▶ **Goal of the exercise**
Each line of the data that includes "version" must be copied.

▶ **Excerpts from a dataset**

________________________

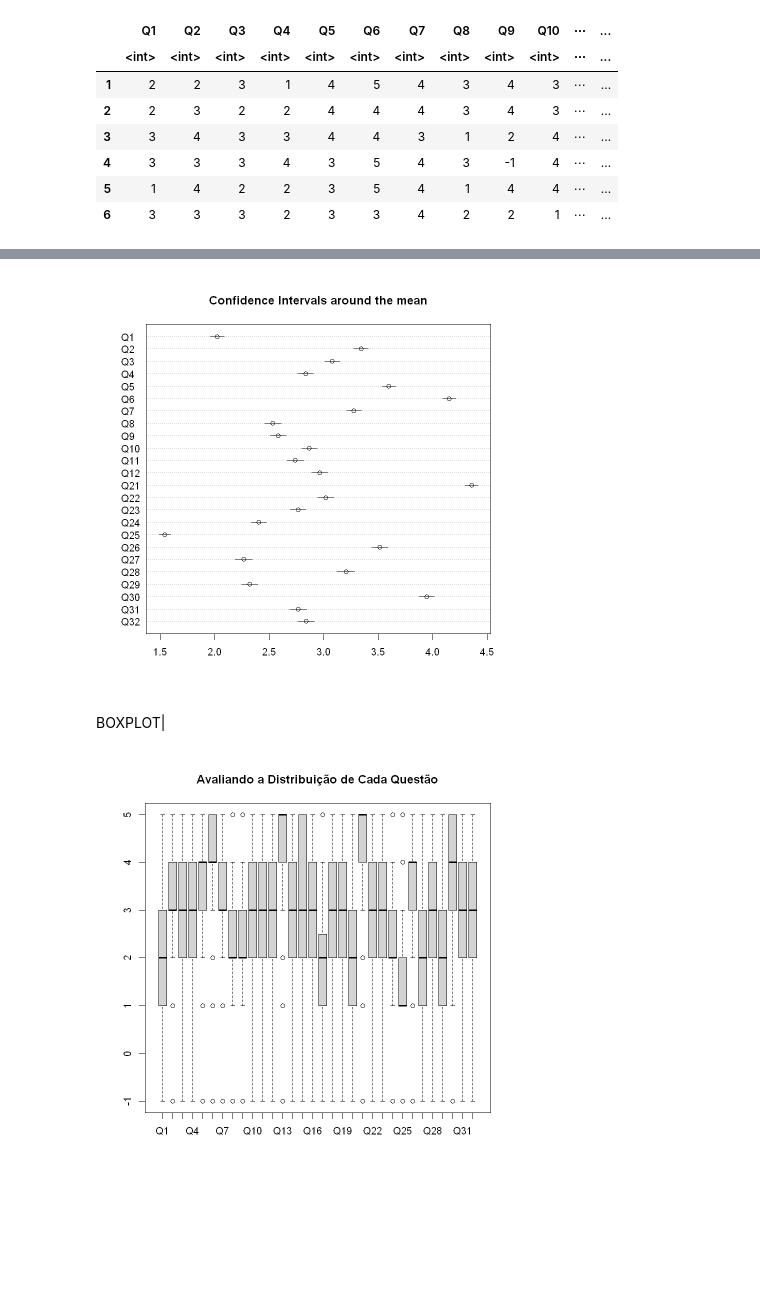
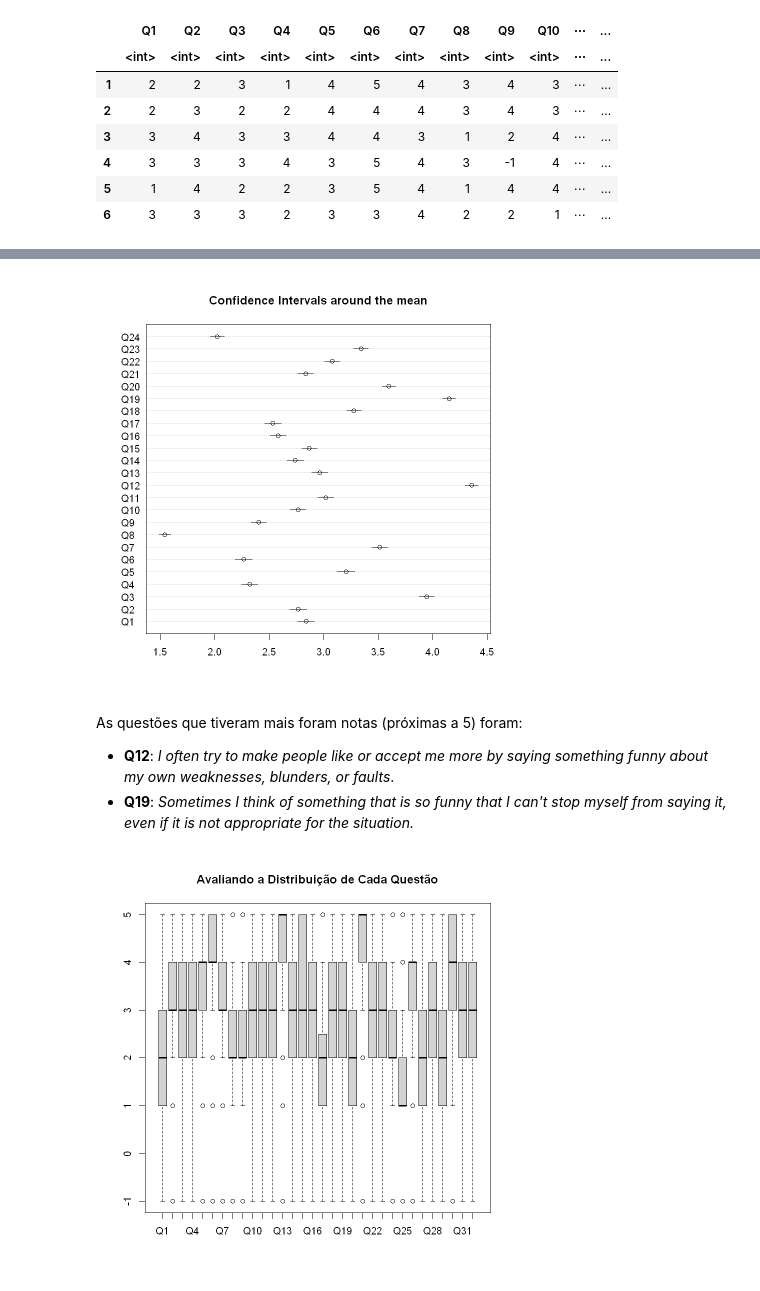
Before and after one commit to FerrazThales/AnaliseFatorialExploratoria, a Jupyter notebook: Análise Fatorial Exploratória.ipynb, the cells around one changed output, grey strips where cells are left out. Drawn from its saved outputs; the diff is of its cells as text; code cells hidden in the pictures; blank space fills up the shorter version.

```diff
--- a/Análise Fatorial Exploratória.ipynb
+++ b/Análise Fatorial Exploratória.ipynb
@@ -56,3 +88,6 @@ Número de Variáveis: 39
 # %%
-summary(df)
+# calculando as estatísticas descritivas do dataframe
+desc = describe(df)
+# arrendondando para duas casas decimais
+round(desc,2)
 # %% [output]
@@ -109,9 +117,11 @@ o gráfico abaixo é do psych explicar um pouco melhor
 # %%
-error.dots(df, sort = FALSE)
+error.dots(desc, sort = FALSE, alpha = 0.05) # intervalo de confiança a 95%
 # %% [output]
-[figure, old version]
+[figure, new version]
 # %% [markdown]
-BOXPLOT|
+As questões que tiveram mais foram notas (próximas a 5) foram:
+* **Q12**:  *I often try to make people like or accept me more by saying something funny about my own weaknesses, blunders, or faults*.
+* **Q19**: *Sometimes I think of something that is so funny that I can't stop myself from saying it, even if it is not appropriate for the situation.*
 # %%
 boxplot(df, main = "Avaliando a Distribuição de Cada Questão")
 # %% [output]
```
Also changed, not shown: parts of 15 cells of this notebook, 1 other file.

________________________

▶ **Solution**
Before and after one commit to FerrazThales/AnaliseFatorialExploratoria, a Jupyter notebook: Análise Fatorial Exploratória.ipynb, the cells around one changed output, grey strips where cells are left out. Drawn from its saved outputs; the diff is of its cells as text; code cells hidden in the pictures; blank space fills up the shorter version.
-[figure, old version]
+[figure, new version]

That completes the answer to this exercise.